___ Provided information ___
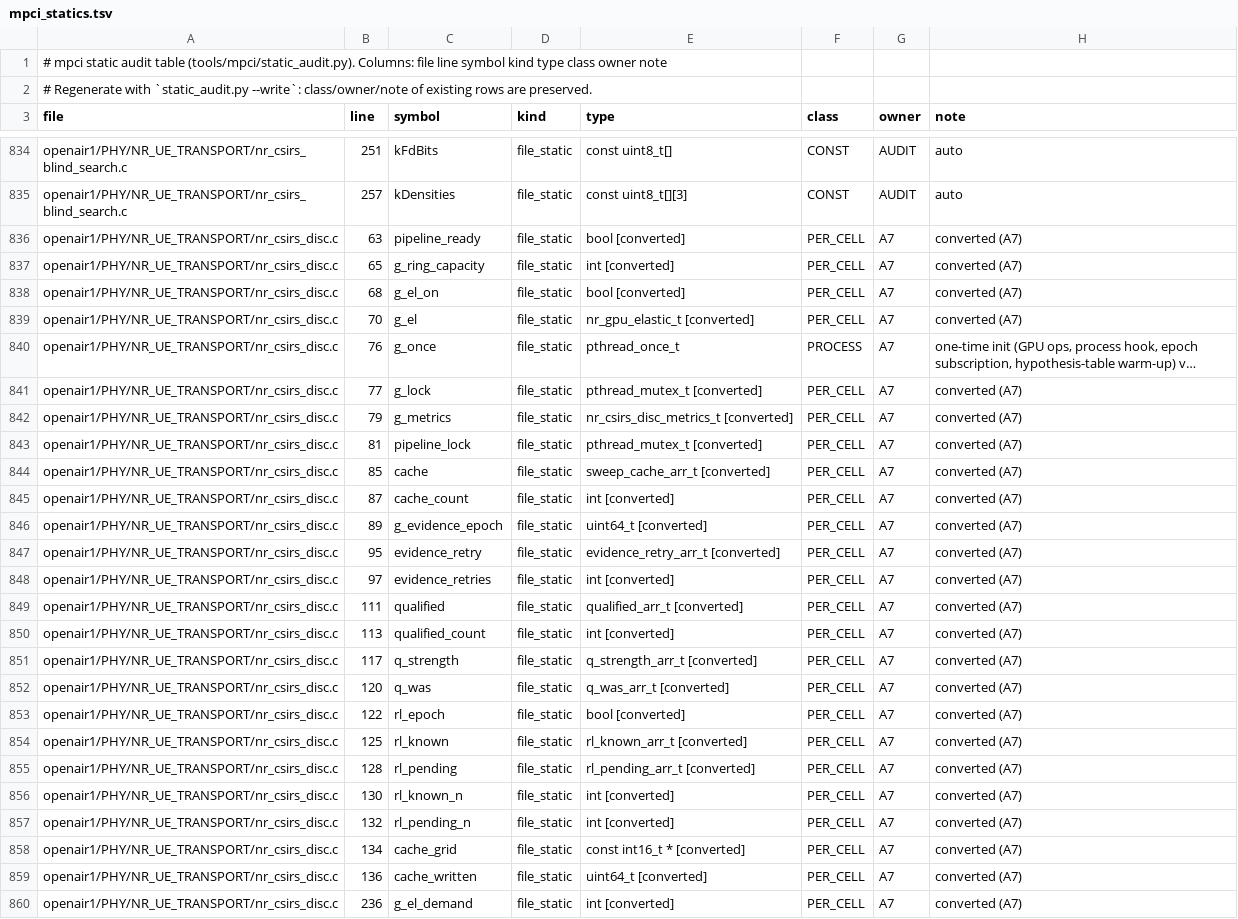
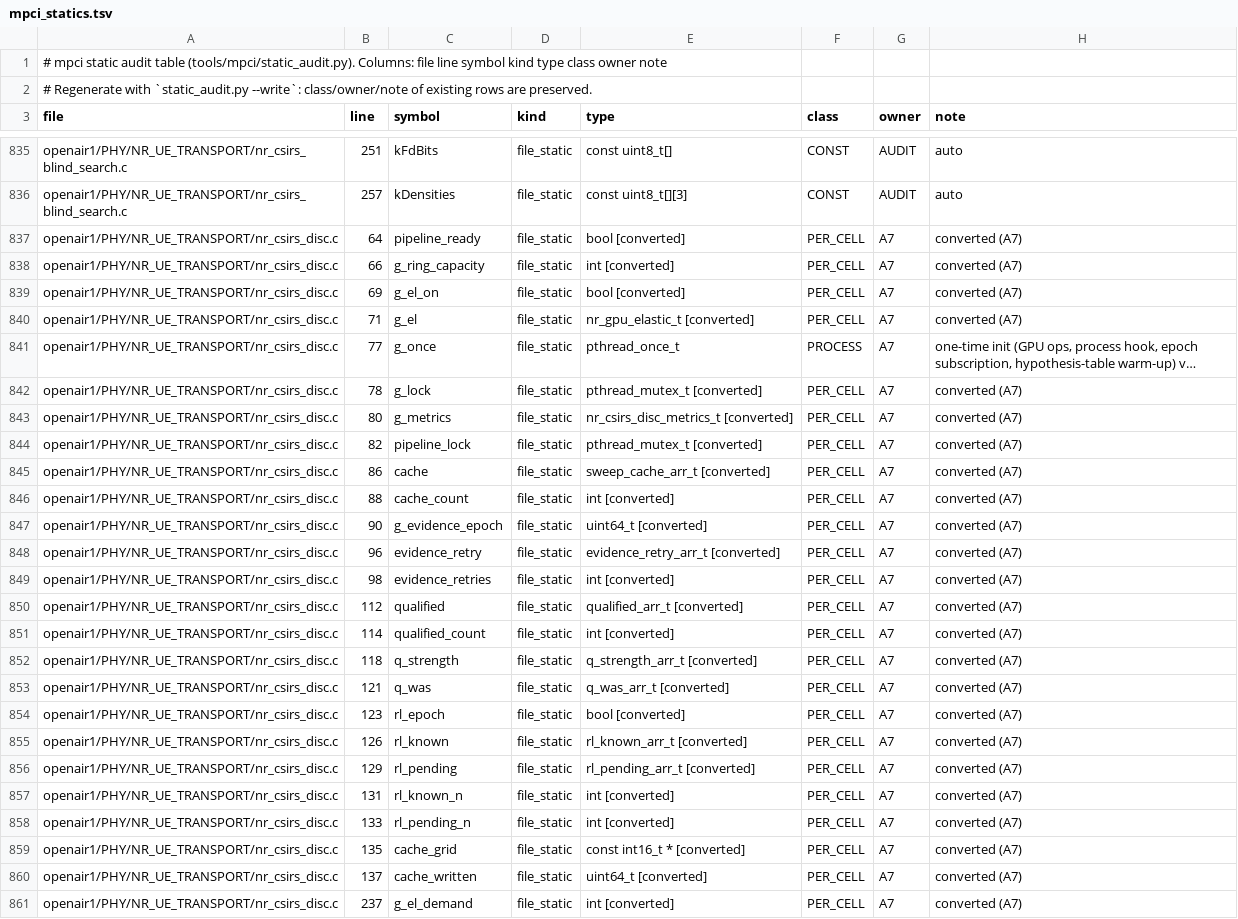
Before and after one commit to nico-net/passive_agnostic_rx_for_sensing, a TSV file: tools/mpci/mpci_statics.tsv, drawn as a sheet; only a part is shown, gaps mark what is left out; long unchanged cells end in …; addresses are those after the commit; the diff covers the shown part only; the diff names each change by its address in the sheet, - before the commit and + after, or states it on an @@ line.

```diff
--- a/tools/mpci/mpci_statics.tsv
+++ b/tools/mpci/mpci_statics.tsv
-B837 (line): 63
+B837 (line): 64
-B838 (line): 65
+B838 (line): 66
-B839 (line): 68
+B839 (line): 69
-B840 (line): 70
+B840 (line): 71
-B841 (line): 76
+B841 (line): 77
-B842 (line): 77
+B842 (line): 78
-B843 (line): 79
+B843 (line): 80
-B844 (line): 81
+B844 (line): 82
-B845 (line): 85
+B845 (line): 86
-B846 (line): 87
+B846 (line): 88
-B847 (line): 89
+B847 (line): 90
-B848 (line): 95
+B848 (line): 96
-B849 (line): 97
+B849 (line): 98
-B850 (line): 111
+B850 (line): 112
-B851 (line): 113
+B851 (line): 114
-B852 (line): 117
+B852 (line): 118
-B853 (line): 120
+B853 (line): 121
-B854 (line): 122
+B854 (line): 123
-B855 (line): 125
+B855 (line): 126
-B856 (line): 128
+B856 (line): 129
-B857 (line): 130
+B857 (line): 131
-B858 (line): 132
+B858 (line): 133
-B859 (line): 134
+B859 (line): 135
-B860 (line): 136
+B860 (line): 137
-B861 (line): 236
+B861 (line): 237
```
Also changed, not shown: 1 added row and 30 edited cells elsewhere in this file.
___
- _Work task_: The records above should be repeated exactly, with every picture omitted.

- _Your solution_:
Before and after one commit to nico-net/passive_agnostic_rx_for_sensing, a TSV file: tools/mpci/mpci_statics.tsv, drawn as a sheet; only a part is shown, gaps mark what is left out; long unchanged cells end in …; addresses are those after the commit; the diff covers the shown part only; the diff names each change by its address in the sheet, - before the commit and + after, or states it on an @@ line.

```diff
--- a/tools/mpci/mpci_statics.tsv
+++ b/tools/mpci/mpci_statics.tsv
-B837 (line): 63
+B837 (line): 64
-B838 (line): 65
+B838 (line): 66
-B839 (line): 68
+B839 (line): 69
-B840 (line): 70
+B840 (line): 71
-B841 (line): 76
+B841 (line): 77
-B842 (line): 77
+B842 (line): 78
-B843 (line): 79
+B843 (line): 80
-B844 (line): 81
+B844 (line): 82
-B845 (line): 85
+B845 (line): 86
-B846 (line): 87
+B846 (line): 88
-B847 (line): 89
+B847 (line): 90
-B848 (line): 95
+B848 (line): 96
-B849 (line): 97
+B849 (line): 98
-B850 (line): 111
+B850 (line): 112
-B851 (line): 113
+B851 (line): 114
-B852 (line): 117
+B852 (line): 118
-B853 (line): 120
+B853 (line): 121
-B854 (line): 122
+B854 (line): 123
-B855 (line): 125
+B855 (line): 126
-B856 (line): 128
+B856 (line): 129
-B857 (line): 130
+B857 (line): 131
-B858 (line): 132
+B858 (line): 133
-B859 (line): 134
+B859 (line): 135
-B860 (line): 136
+B860 (line): 137
-B861 (line): 236
+B861 (line): 237
```
Also changed, not shown: 1 added row and 30 edited cells elsewhere in this file.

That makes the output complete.